> [DATA PROVIDED]
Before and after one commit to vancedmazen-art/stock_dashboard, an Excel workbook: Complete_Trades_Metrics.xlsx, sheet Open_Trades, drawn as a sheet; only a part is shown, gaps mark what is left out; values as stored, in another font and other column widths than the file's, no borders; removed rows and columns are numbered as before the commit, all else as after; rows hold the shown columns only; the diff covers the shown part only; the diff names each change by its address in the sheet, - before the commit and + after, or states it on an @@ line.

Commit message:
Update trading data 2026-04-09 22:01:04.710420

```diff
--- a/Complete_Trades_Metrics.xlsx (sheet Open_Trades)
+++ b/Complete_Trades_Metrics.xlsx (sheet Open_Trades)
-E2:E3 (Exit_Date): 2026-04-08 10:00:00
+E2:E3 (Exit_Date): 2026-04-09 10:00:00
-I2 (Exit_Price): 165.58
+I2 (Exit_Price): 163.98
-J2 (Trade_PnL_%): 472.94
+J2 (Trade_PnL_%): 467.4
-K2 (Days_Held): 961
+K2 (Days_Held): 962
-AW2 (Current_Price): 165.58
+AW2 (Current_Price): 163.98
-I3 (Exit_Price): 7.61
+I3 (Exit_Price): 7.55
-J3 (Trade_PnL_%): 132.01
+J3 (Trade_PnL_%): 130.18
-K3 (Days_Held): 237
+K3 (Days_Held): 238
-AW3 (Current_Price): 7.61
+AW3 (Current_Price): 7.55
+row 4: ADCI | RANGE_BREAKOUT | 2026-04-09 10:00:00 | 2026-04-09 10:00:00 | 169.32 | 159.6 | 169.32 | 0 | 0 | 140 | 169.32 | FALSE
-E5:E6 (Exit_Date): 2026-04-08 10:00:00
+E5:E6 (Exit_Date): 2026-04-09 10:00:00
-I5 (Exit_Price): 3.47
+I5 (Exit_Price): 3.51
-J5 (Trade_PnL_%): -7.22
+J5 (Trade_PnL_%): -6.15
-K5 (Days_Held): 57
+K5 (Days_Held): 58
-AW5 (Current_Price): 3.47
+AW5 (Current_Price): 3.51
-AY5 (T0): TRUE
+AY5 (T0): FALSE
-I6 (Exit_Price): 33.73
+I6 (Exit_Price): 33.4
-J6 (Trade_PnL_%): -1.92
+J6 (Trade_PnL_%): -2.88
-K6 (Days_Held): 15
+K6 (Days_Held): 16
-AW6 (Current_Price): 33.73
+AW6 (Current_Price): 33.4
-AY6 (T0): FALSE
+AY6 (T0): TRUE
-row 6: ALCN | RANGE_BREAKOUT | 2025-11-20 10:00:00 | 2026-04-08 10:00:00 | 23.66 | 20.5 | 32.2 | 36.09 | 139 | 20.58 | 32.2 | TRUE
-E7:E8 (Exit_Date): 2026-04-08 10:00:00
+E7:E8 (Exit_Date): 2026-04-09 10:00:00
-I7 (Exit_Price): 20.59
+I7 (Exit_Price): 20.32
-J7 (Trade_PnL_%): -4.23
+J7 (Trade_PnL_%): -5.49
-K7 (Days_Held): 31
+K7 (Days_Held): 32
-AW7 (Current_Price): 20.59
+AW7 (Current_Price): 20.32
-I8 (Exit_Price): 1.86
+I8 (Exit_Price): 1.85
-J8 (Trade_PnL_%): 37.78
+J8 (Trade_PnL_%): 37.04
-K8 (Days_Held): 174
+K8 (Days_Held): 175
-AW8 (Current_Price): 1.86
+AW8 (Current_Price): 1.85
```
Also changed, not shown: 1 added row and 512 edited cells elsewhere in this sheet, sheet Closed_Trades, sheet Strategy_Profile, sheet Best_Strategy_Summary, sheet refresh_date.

> [DIRECTIONS FOR THIS TASK] Word for word, write out all the lines shown above.

> [WORKED SOLUTION]
Before and after one commit to vancedmazen-art/stock_dashboard, an Excel workbook: Complete_Trades_Metrics.xlsx, sheet Open_Trades, drawn as a sheet; only a part is shown, gaps mark what is left out; values as stored, in another font and other column widths than the file's, no borders; removed rows and columns are numbered as before the commit, all else as after; rows hold the shown columns only; the diff covers the shown part only; the diff names each change by its address in the sheet, - before the commit and + after, or states it on an @@ line.

Commit message:
Update trading data 2026-04-09 22:01:04.710420

```diff
--- a/Complete_Trades_Metrics.xlsx (sheet Open_Trades)
+++ b/Complete_Trades_Metrics.xlsx (sheet Open_Trades)
-E2:E3 (Exit_Date): 2026-04-08 10:00:00
+E2:E3 (Exit_Date): 2026-04-09 10:00:00
-I2 (Exit_Price): 165.58
+I2 (Exit_Price): 163.98
-J2 (Trade_PnL_%): 472.94
+J2 (Trade_PnL_%): 467.4
-K2 (Days_Held): 961
+K2 (Days_Held): 962
-AW2 (Current_Price): 165.58
+AW2 (Current_Price): 163.98
-I3 (Exit_Price): 7.61
+I3 (Exit_Price): 7.55
-J3 (Trade_PnL_%): 132.01
+J3 (Trade_PnL_%): 130.18
-K3 (Days_Held): 237
+K3 (Days_Held): 238
-AW3 (Current_Price): 7.61
+AW3 (Current_Price): 7.55
+row 4: ADCI | RANGE_BREAKOUT | 2026-04-09 10:00:00 | 2026-04-09 10:00:00 | 169.32 | 159.6 | 169.32 | 0 | 0 | 140 | 169.32 | FALSE
-E5:E6 (Exit_Date): 2026-04-08 10:00:00
+E5:E6 (Exit_Date): 2026-04-09 10:00:00
-I5 (Exit_Price): 3.47
+I5 (Exit_Price): 3.51
-J5 (Trade_PnL_%): -7.22
+J5 (Trade_PnL_%): -6.15
-K5 (Days_Held): 57
+K5 (Days_Held): 58
-AW5 (Current_Price): 3.47
+AW5 (Current_Price): 3.51
-AY5 (T0): TRUE
+AY5 (T0): FALSE
-I6 (Exit_Price): 33.73
+I6 (Exit_Price): 33.4
-J6 (Trade_PnL_%): -1.92
+J6 (Trade_PnL_%): -2.88
-K6 (Days_Held): 15
+K6 (Days_Held): 16
-AW6 (Current_Price): 33.73
+AW6 (Current_Price): 33.4
-AY6 (T0): FALSE
+AY6 (T0): TRUE
-row 6: ALCN | RANGE_BREAKOUT | 2025-11-20 10:00:00 | 2026-04-08 10:00:00 | 23.66 | 20.5 | 32.2 | 36.09 | 139 | 20.58 | 32.2 | TRUE
-E7:E8 (Exit_Date): 2026-04-08 10:00:00
+E7:E8 (Exit_Date): 2026-04-09 10:00:00
-I7 (Exit_Price): 20.59
+I7 (Exit_Price): 20.32
-J7 (Trade_PnL_%): -4.23
+J7 (Trade_PnL_%): -5.49
-K7 (Days_Held): 31
+K7 (Days_Held): 32
-AW7 (Current_Price): 20.59
+AW7 (Current_Price): 20.32
-I8 (Exit_Price): 1.86
+I8 (Exit_Price): 1.85
-J8 (Trade_PnL_%): 37.78
+J8 (Trade_PnL_%): 37.04
-K8 (Days_Held): 174
+K8 (Days_Held): 175
-AW8 (Current_Price): 1.86
+AW8 (Current_Price): 1.85
```
Also changed, not shown: 1 added row and 512 edited cells elsewhere in this sheet, sheet Closed_Trades, sheet Strategy_Profile, sheet Best_Strategy_Summary, sheet refresh_date.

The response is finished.